··· RECORDS SHOWN
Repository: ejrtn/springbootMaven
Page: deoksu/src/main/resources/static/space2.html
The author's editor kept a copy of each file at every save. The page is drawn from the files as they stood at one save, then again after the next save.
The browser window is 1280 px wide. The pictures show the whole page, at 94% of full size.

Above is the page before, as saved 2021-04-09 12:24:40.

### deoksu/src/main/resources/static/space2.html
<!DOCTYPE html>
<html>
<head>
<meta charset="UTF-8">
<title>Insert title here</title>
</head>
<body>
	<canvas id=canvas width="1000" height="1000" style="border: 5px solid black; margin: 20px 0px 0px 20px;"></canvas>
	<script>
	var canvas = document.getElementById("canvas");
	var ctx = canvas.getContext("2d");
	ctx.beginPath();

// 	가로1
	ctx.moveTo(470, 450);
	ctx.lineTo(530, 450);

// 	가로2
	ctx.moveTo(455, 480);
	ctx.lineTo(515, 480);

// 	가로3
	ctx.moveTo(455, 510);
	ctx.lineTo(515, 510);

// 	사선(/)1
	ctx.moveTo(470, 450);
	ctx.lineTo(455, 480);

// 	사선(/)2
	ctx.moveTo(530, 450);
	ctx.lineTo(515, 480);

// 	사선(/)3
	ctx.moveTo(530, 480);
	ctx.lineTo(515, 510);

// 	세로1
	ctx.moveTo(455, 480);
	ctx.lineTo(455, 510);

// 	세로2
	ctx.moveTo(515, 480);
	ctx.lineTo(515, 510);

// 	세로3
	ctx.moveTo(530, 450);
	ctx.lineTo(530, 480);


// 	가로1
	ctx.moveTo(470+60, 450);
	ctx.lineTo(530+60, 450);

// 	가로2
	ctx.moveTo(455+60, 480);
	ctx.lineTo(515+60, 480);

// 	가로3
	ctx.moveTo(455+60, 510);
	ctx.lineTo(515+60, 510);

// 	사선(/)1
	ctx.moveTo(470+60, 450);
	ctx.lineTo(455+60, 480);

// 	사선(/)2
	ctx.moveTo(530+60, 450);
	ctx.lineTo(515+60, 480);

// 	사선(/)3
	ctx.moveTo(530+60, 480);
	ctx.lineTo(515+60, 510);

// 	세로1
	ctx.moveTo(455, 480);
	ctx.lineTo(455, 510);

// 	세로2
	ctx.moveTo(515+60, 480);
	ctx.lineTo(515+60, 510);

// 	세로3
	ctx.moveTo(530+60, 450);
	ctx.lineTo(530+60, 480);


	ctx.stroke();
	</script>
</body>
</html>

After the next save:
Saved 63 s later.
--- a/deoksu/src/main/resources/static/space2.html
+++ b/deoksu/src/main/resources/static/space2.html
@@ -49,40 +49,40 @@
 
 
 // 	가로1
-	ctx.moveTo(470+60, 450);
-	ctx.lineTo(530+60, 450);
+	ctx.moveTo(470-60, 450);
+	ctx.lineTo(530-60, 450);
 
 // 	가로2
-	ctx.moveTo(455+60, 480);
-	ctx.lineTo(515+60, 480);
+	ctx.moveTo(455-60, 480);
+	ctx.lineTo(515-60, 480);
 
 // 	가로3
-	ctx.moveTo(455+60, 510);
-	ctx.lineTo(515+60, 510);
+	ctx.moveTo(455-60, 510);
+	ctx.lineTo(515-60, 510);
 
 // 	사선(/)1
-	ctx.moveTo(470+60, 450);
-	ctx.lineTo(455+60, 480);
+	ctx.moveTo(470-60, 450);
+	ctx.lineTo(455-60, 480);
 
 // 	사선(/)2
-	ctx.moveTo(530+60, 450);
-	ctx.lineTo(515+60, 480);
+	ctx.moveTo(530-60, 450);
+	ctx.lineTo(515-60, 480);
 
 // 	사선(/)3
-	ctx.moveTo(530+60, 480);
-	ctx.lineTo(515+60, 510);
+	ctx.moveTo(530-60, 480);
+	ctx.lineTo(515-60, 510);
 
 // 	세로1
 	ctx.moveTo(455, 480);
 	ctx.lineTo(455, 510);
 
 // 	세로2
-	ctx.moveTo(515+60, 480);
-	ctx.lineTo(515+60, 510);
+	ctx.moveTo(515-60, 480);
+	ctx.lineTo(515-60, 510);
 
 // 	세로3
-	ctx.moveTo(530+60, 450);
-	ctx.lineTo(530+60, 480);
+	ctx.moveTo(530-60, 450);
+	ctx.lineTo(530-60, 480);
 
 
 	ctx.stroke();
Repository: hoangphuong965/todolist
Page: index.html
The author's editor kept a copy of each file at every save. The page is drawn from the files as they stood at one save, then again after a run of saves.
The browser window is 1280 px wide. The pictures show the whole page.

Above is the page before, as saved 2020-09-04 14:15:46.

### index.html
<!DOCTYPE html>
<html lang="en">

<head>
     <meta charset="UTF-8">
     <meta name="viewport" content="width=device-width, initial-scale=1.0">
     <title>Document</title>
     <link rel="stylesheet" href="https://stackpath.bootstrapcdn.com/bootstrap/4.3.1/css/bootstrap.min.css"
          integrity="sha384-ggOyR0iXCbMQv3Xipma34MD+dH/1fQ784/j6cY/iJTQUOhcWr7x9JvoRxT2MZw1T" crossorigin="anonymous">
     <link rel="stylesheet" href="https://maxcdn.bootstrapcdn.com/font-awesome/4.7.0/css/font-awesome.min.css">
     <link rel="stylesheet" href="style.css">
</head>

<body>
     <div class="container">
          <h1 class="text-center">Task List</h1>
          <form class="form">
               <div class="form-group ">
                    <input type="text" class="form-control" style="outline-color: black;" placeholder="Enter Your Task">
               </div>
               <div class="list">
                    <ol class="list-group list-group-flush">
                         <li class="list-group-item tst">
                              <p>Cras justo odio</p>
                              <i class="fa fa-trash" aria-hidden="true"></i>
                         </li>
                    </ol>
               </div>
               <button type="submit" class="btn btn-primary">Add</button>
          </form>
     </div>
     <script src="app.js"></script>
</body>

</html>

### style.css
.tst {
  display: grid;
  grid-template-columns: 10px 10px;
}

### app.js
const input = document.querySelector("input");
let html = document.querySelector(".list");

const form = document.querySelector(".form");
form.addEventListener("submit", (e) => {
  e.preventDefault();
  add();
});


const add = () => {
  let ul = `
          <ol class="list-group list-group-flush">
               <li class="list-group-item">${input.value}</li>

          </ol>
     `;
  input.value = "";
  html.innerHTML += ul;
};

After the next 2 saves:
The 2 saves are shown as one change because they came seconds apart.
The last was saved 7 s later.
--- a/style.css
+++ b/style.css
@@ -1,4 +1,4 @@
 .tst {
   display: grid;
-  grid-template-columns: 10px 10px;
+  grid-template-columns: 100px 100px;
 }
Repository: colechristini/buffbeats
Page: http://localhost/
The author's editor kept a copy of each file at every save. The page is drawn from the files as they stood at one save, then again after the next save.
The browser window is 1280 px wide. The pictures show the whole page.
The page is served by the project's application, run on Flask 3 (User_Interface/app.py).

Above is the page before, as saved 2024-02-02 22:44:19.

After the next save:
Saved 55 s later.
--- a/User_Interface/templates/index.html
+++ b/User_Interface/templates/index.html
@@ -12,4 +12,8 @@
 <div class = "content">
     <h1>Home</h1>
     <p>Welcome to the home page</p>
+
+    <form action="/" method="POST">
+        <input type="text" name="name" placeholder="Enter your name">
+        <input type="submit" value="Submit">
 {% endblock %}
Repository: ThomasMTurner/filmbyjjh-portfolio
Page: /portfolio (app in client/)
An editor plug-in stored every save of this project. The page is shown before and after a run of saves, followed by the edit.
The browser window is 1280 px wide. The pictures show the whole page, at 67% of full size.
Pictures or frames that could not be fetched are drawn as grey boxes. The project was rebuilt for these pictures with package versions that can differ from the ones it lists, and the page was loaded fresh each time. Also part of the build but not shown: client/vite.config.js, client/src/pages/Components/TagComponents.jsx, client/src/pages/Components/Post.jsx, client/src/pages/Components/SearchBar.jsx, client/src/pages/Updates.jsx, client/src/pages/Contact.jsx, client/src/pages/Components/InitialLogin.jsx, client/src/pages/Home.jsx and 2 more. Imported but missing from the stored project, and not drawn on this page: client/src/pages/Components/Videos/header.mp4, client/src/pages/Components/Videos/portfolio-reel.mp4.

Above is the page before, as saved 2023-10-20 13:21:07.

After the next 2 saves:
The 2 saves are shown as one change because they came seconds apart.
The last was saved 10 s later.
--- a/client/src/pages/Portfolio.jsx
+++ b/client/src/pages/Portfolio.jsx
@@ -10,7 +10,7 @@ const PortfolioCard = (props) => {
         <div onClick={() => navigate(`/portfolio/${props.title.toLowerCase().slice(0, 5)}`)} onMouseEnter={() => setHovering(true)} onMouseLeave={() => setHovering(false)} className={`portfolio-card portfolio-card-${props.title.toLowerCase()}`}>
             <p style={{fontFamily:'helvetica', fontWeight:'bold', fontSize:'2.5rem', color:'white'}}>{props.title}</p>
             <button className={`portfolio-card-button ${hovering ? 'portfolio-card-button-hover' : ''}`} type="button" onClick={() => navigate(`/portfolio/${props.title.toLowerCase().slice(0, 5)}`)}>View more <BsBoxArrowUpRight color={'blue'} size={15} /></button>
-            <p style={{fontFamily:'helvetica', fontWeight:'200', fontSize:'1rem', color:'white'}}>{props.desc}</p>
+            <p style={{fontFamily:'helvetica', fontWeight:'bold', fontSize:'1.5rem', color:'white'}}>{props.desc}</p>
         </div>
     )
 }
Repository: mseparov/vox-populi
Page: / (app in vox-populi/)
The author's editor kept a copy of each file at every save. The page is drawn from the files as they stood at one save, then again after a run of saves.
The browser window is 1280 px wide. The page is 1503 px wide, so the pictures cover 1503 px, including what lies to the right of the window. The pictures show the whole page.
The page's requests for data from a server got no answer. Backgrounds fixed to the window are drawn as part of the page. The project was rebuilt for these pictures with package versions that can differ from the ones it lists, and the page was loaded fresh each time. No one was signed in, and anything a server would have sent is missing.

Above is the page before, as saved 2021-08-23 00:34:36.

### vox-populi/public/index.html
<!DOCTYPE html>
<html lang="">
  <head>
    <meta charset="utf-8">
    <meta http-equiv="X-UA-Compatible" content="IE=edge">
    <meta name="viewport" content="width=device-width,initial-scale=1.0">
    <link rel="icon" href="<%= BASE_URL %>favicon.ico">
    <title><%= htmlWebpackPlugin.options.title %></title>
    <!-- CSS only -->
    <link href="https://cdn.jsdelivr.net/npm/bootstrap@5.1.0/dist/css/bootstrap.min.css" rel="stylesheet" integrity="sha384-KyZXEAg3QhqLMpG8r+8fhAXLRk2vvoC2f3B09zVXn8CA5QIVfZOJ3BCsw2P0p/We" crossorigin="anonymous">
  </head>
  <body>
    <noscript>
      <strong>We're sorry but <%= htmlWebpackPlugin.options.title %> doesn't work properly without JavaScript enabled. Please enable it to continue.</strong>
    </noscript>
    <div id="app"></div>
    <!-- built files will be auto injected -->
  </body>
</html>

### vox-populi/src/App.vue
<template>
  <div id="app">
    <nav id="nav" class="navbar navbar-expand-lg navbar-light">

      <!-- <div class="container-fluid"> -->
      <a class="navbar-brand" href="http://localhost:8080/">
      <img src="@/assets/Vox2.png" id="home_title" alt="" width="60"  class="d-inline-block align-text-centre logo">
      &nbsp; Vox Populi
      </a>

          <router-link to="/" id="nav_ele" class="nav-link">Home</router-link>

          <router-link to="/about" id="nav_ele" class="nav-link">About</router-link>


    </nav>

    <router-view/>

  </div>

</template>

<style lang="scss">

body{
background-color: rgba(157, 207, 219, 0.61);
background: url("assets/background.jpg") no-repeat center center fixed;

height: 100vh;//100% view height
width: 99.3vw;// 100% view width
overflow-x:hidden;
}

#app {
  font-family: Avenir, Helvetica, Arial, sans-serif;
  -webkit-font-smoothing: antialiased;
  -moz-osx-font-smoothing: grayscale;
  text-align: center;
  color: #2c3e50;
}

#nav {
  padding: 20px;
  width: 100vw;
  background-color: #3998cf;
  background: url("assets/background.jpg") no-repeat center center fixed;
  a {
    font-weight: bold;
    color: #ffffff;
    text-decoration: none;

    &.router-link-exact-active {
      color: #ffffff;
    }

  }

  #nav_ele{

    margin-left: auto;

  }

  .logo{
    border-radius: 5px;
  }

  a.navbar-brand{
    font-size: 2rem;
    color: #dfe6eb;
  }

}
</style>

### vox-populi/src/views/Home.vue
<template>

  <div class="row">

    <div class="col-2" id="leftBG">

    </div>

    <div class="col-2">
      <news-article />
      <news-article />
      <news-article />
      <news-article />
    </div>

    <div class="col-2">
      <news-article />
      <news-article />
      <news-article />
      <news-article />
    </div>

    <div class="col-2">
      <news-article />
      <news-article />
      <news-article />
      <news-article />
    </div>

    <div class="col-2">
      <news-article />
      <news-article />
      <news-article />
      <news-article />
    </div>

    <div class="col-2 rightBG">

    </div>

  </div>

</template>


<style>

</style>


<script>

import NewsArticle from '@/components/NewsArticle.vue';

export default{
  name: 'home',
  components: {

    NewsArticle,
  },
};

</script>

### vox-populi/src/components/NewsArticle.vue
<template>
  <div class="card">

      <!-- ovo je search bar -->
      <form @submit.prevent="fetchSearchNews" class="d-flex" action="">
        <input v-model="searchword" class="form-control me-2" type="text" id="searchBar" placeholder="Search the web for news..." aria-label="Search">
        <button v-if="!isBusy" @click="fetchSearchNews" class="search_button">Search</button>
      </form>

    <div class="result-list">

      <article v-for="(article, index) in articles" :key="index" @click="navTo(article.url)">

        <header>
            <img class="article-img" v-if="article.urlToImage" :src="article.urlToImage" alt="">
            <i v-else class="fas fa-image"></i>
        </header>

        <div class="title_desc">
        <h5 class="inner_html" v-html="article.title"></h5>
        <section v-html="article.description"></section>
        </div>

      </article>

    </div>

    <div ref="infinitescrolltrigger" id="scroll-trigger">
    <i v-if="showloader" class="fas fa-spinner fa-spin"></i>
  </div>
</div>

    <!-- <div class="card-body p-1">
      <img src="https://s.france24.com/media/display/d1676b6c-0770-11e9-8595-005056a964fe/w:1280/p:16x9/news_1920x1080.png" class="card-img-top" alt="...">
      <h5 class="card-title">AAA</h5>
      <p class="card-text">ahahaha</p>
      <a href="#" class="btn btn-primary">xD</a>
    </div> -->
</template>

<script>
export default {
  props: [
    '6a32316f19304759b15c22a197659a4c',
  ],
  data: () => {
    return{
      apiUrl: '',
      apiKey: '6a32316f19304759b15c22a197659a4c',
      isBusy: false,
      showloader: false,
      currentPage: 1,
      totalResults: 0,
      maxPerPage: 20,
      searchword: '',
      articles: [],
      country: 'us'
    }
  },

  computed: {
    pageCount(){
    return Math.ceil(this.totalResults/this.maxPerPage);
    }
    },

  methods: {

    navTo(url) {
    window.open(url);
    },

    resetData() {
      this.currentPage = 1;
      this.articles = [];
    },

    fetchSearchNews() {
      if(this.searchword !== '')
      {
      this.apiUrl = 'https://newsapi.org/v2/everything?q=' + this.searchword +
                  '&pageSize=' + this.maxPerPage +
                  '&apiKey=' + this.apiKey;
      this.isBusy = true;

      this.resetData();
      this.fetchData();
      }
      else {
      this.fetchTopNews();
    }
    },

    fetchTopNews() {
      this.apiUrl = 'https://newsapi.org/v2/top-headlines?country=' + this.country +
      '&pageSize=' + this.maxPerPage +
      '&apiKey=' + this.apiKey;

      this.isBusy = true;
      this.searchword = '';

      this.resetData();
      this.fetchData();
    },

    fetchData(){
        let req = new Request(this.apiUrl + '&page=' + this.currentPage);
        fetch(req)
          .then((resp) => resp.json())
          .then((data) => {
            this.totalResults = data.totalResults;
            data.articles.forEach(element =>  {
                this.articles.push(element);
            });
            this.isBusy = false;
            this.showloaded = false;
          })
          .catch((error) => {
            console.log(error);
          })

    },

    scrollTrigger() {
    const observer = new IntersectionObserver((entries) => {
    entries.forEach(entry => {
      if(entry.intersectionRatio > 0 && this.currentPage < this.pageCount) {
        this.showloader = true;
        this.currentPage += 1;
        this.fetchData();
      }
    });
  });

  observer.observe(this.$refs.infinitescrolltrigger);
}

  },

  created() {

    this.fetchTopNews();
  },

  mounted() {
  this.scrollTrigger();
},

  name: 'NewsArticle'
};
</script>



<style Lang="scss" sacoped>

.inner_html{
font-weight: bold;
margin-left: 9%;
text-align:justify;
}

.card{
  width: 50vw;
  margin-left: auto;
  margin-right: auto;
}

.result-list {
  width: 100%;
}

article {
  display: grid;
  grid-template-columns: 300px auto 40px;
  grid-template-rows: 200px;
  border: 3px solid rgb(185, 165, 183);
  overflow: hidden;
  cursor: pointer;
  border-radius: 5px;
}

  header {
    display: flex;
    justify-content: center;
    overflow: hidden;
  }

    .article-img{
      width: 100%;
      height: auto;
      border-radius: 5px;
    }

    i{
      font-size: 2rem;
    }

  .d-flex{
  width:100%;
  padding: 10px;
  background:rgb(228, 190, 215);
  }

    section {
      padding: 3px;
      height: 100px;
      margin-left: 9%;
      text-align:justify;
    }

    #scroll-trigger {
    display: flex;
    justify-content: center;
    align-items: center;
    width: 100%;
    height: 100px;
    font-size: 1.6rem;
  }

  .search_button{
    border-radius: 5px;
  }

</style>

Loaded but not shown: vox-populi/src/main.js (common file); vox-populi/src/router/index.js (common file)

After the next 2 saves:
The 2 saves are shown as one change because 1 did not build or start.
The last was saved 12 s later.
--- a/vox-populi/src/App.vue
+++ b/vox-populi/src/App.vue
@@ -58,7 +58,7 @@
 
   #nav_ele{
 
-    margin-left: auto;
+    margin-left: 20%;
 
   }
······
WHAT TO PRODUCE >>
Copy every line above that holds the word "NewsArticle".

EXERCISE RESPONSE >>
import NewsArticle from '@/components/NewsArticle.vue';
    NewsArticle,
### vox-populi/src/components/NewsArticle.vue
  name: 'NewsArticle'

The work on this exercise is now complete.